▶ **WHAT NEEDS TO BE DONE**: Output the records precisely as they stand. Pictures are to be skipped.

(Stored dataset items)

________________________________________

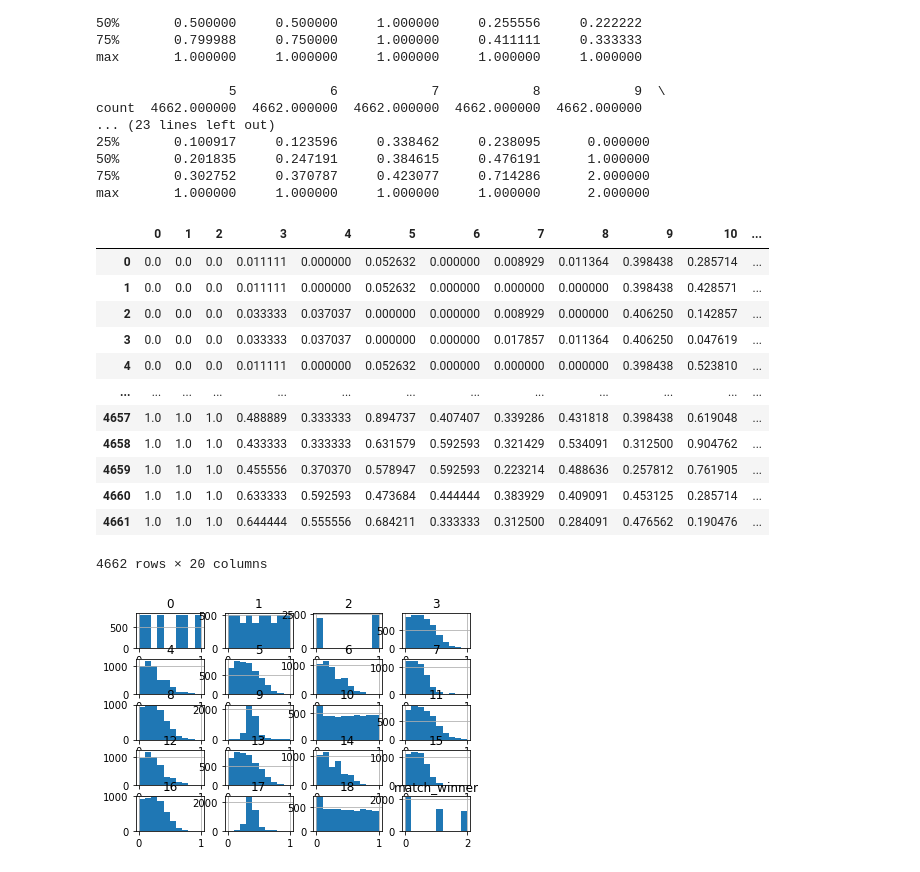
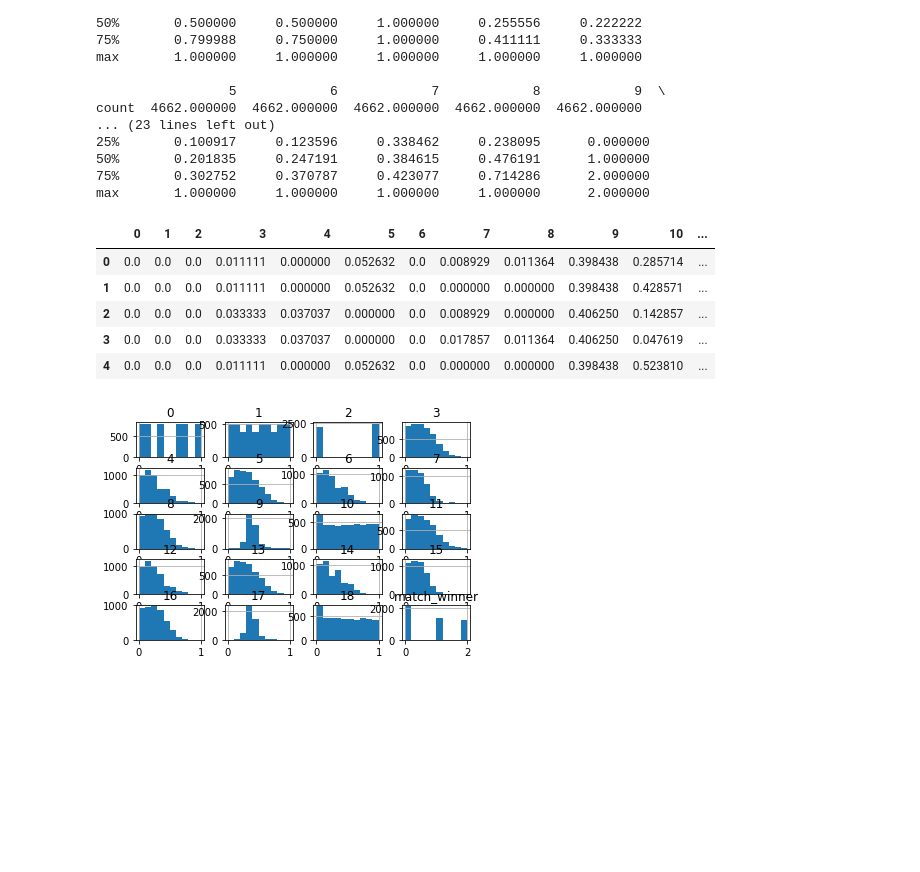
Before and after one commit to PabloMatus6/Spanish-LaLiga-Matchweek-Prediction, a Jupyter notebook: Data & Notebooks/05.- Scaling & Fitting.ipynb, the cells around one changed output. Saved outputs shown, nothing was run; the diff lists cells and outputs as text; code cells hidden in the pictures; blank space fills up the shorter version.

```diff
--- a/Data & Notebooks/05.- Scaling & Fitting.ipynb
+++ b/Data & Notebooks/05.- Scaling & Fitting.ipynb
@@ -79,21 +338,14 @@ count  4662.000000  4662.000000  4662.000000  4662.000000  4662.000000
 75%       0.302752     0.370787     0.423077     0.714286      2.000000
 max       1.000000     1.000000     1.000000     1.000000      2.000000
 # %%
-df_datascaled
+df_datascaled.head(5)
 # %% [output]
 |  | 0 | 1 | 2 | 3 | 4 | 5 | 6 | 7 | 8 | 9 | 10 | ... |
-| 0 | 0.0 | 0.0 | 0.0 | 0.011111 | 0.000000 | 0.052632 | 0.000000 | 0.008929 | 0.011364 | 0.398438 | 0.285714 | ... |
-| 1 | 0.0 | 0.0 | 0.0 | 0.011111 | 0.000000 | 0.052632 | 0.000000 | 0.000000 | 0.000000 | 0.398438 | 0.428571 | ... |
-| 2 | 0.0 | 0.0 | 0.0 | 0.033333 | 0.037037 | 0.000000 | 0.000000 | 0.008929 | 0.000000 | 0.406250 | 0.142857 | ... |
-| 3 | 0.0 | 0.0 | 0.0 | 0.033333 | 0.037037 | 0.000000 | 0.000000 | 0.017857 | 0.011364 | 0.406250 | 0.047619 | ... |
-| 4 | 0.0 | 0.0 | 0.0 | 0.011111 | 0.000000 | 0.052632 | 0.000000 | 0.000000 | 0.000000 | 0.398438 | 0.523810 | ... |
-| ... | ... | ... | ... | ... | ... | ... | ... | ... | ... | ... | ... | ... |
-| 4657 | 1.0 | 1.0 | 1.0 | 0.488889 | 0.333333 | 0.894737 | 0.407407 | 0.339286 | 0.431818 | 0.398438 | 0.619048 | ... |
-| 4658 | 1.0 | 1.0 | 1.0 | 0.433333 | 0.333333 | 0.631579 | 0.592593 | 0.321429 | 0.534091 | 0.312500 | 0.904762 | ... |
-| 4659 | 1.0 | 1.0 | 1.0 | 0.455556 | 0.370370 | 0.578947 | 0.592593 | 0.223214 | 0.488636 | 0.257812 | 0.761905 | ... |
-| 4660 | 1.0 | 1.0 | 1.0 | 0.633333 | 0.592593 | 0.473684 | 0.444444 | 0.383929 | 0.409091 | 0.453125 | 0.285714 | ... |
-| 4661 | 1.0 | 1.0 | 1.0 | 0.644444 | 0.555556 | 0.684211 | 0.333333 | 0.312500 | 0.284091 | 0.476562 | 0.190476 | ... |
+| 0 | 0.0 | 0.0 | 0.0 | 0.011111 | 0.000000 | 0.052632 | 0.0 | 0.008929 | 0.011364 | 0.398438 | 0.285714 | ... |
+| 1 | 0.0 | 0.0 | 0.0 | 0.011111 | 0.000000 | 0.052632 | 0.0 | 0.000000 | 0.000000 | 0.398438 | 0.428571 | ... |
+| 2 | 0.0 | 0.0 | 0.0 | 0.033333 | 0.037037 | 0.000000 | 0.0 | 0.008929 | 0.000000 | 0.406250 | 0.142857 | ... |
+| 3 | 0.0 | 0.0 | 0.0 | 0.033333 | 0.037037 | 0.000000 | 0.0 | 0.017857 | 0.011364 | 0.406250 | 0.047619 | ... |
+| 4 | 0.0 | 0.0 | 0.0 | 0.011111 | 0.000000 | 0.052632 | 0.0 | 0.000000 | 0.000000 | 0.398438 | 0.523810 | ... |
-4662 rows × 20 columns
 # %%
 df_datascaled.hist()
 plt.show()
```
Also changed, not shown: parts of 39 cells of this notebook.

________________________________________

▶ **WRITTEN ANSWER**:
Before and after one commit to PabloMatus6/Spanish-LaLiga-Matchweek-Prediction, a Jupyter notebook: Data & Notebooks/05.- Scaling & Fitting.ipynb, the cells around one changed output. Saved outputs shown, nothing was run; the diff lists cells and outputs as text; code cells hidden in the pictures; blank space fills up the shorter version.

```diff
--- a/Data & Notebooks/05.- Scaling & Fitting.ipynb
+++ b/Data & Notebooks/05.- Scaling & Fitting.ipynb
@@ -79,21 +338,14 @@ count  4662.000000  4662.000000  4662.000000  4662.000000  4662.000000
 75%       0.302752     0.370787     0.423077     0.714286      2.000000
 max       1.000000     1.000000     1.000000     1.000000      2.000000
 # %%
-df_datascaled
+df_datascaled.head(5)
 # %% [output]
 |  | 0 | 1 | 2 | 3 | 4 | 5 | 6 | 7 | 8 | 9 | 10 | ... |
-| 0 | 0.0 | 0.0 | 0.0 | 0.011111 | 0.000000 | 0.052632 | 0.000000 | 0.008929 | 0.011364 | 0.398438 | 0.285714 | ... |
-| 1 | 0.0 | 0.0 | 0.0 | 0.011111 | 0.000000 | 0.052632 | 0.000000 | 0.000000 | 0.000000 | 0.398438 | 0.428571 | ... |
-| 2 | 0.0 | 0.0 | 0.0 | 0.033333 | 0.037037 | 0.000000 | 0.000000 | 0.008929 | 0.000000 | 0.406250 | 0.142857 | ... |
-| 3 | 0.0 | 0.0 | 0.0 | 0.033333 | 0.037037 | 0.000000 | 0.000000 | 0.017857 | 0.011364 | 0.406250 | 0.047619 | ... |
-| 4 | 0.0 | 0.0 | 0.0 | 0.011111 | 0.000000 | 0.052632 | 0.000000 | 0.000000 | 0.000000 | 0.398438 | 0.523810 | ... |
-| ... | ... | ... | ... | ... | ... | ... | ... | ... | ... | ... | ... | ... |
-| 4657 | 1.0 | 1.0 | 1.0 | 0.488889 | 0.333333 | 0.894737 | 0.407407 | 0.339286 | 0.431818 | 0.398438 | 0.619048 | ... |
-| 4658 | 1.0 | 1.0 | 1.0 | 0.433333 | 0.333333 | 0.631579 | 0.592593 | 0.321429 | 0.534091 | 0.312500 | 0.904762 | ... |
-| 4659 | 1.0 | 1.0 | 1.0 | 0.455556 | 0.370370 | 0.578947 | 0.592593 | 0.223214 | 0.488636 | 0.257812 | 0.761905 | ... |
-| 4660 | 1.0 | 1.0 | 1.0 | 0.633333 | 0.592593 | 0.473684 | 0.444444 | 0.383929 | 0.409091 | 0.453125 | 0.285714 | ... |
-| 4661 | 1.0 | 1.0 | 1.0 | 0.644444 | 0.555556 | 0.684211 | 0.333333 | 0.312500 | 0.284091 | 0.476562 | 0.190476 | ... |
+| 0 | 0.0 | 0.0 | 0.0 | 0.011111 | 0.000000 | 0.052632 | 0.0 | 0.008929 | 0.011364 | 0.398438 | 0.285714 | ... |
+| 1 | 0.0 | 0.0 | 0.0 | 0.011111 | 0.000000 | 0.052632 | 0.0 | 0.000000 | 0.000000 | 0.398438 | 0.428571 | ... |
+| 2 | 0.0 | 0.0 | 0.0 | 0.033333 | 0.037037 | 0.000000 | 0.0 | 0.008929 | 0.000000 | 0.406250 | 0.142857 | ... |
+| 3 | 0.0 | 0.0 | 0.0 | 0.033333 | 0.037037 | 0.000000 | 0.0 | 0.017857 | 0.011364 | 0.406250 | 0.047619 | ... |
+| 4 | 0.0 | 0.0 | 0.0 | 0.011111 | 0.000000 | 0.052632 | 0.0 | 0.000000 | 0.000000 | 0.398438 | 0.523810 | ... |
-4662 rows × 20 columns
 # %%
 df_datascaled.hist()
 plt.show()
```
Also changed, not shown: parts of 39 cells of this notebook.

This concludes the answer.